There is a chance that you may be leading CSR actions in your organisation.
The 7 pillars of CSR:
So if you have not yet carried out an analysis of the situation (voluntarily or at the request of a client) a place to start is by listing your company’s practices according to the 7 following pillars:
-The governance of the Organization
-Relations and working conditions
– Consistency of practices
-Communities and local development
For this several diagnostic tools are available ( for example LUCIE, alembic RS label).
The Global Compact:
To demonstrate commitment to CSR, companies can join the Global Compact in a simple way and free basis. It is the largest international initiative of voluntary commitment to sustainable development stating 10 principles, based on human rights, international labour standards, the environment and the fight against corruption. With this membership, companies enter a cycle of continuous improvement as each year they commit to carry out a reporting “COP Communication on Progress” and to progress by taking new actions.
Implementing indicators with annual monitoring is also a way of visualising progress and identifying potential areas for improvement.
The recent news in December 2016 has added new topics on the subject of CSR with the French (?) “Sapin 2 Law” on transparency, fight against corruption and modernisation of economic life. Large companies will be obliged to prevent and detect the risks of corruption.
The objective of such an approach is not to be a constraint but an opportunity for growth and differentiation in relation to the competition.
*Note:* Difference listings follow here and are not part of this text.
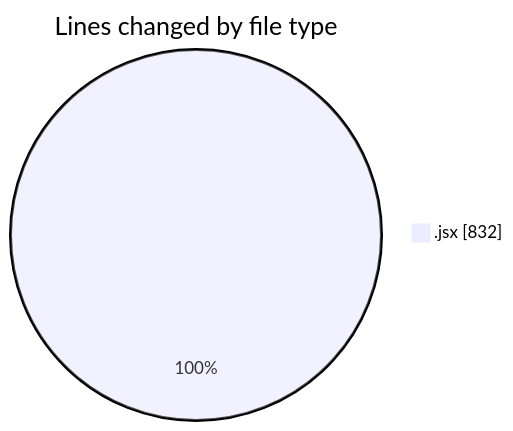
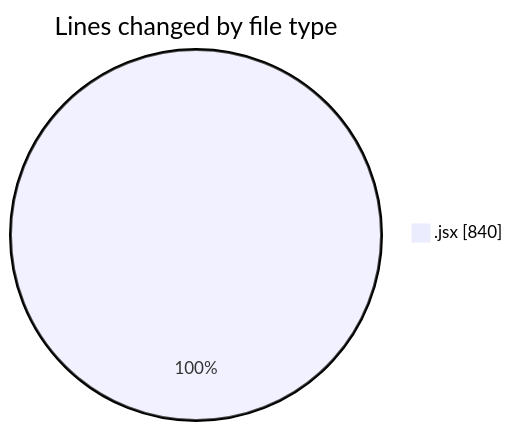
One commit to nxtqubesakshisongat/code-tracking changed the first of 2 diagrams in 2025-06-03/nxtqube_webapp/README.md. Above: the diagram before and after it, drawn with Mermaid. The commit also changed other lines of this file and 1 other file, not shown here.

````diff
--- a/2025-06-03/nxtqube_webapp/README.md
+++ b/2025-06-03/nxtqube_webapp/README.md
@@ -20,5 +20,5 @@
 ```mermaid
 pie showData
 title Lines changed by file type
-".jsx" : 832
+".jsx" : 840
 ```
````
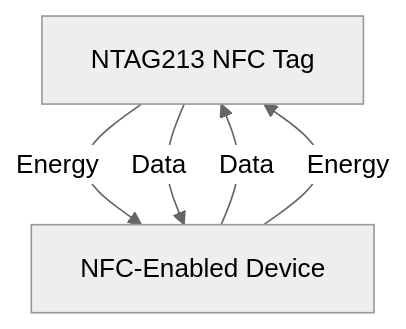
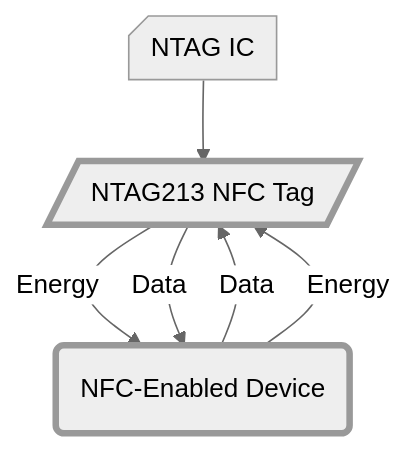
One commit to fscek/moj-zet-app-guide changed the diagram in docs/index.md. Above: the diagram before and after it, drawn with Mermaid (neutral theme). The commit also changed 1 other file, not shown here.

Commit message:
[CHORE] - Update Mermaid diagram, layout and theme

````diff
--- a/docs/index.md
+++ b/docs/index.md
@@ -212,9 +212,16 @@
 ```mermaid
 graph TD;
     accTitle: Communication between NTAG213 NFC Tag and Device
     accDescr: Depicts the energy and data exchange between an NTAG213 NFC Tag and an NFC-enabled device
-    NTAG213["NTAG213 NFC Tag"] -->|Energy| NFCDevice["NFC-Enabled Device"];
-    NFCDevice -->|Data| NTAG213;
-    NFCDevice -->|Energy| NTAG213;
-    NTAG213 -->|Data| NFCDevice;
+    NTAGIC["NTAG IC"] --> NTAG213["NTAG213 NFC Tag"]
+    NTAG213 -- Energy --> NFCDevice["NFC-Enabled Device"]
+    NFCDevice -- Data --> NTAG213
+    NFCDevice -- Energy --> NTAG213
+    NTAG213 -- Data --> NFCDevice
+    NTAGIC@{ shape: card}
+    NTAG213@{ shape: lean-r}
+    NFCDevice@{ shape: rounded}
+    style NTAG213 stroke-width:4px,stroke-dasharray: 0
+    style NFCDevice stroke-width:4px,stroke-dasharray: 0
+
 ```
````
One can even mention the positive impression that will be generated to commercial partners, financiers, suppliers and employees with new generations having expectations broader than the “work” objective.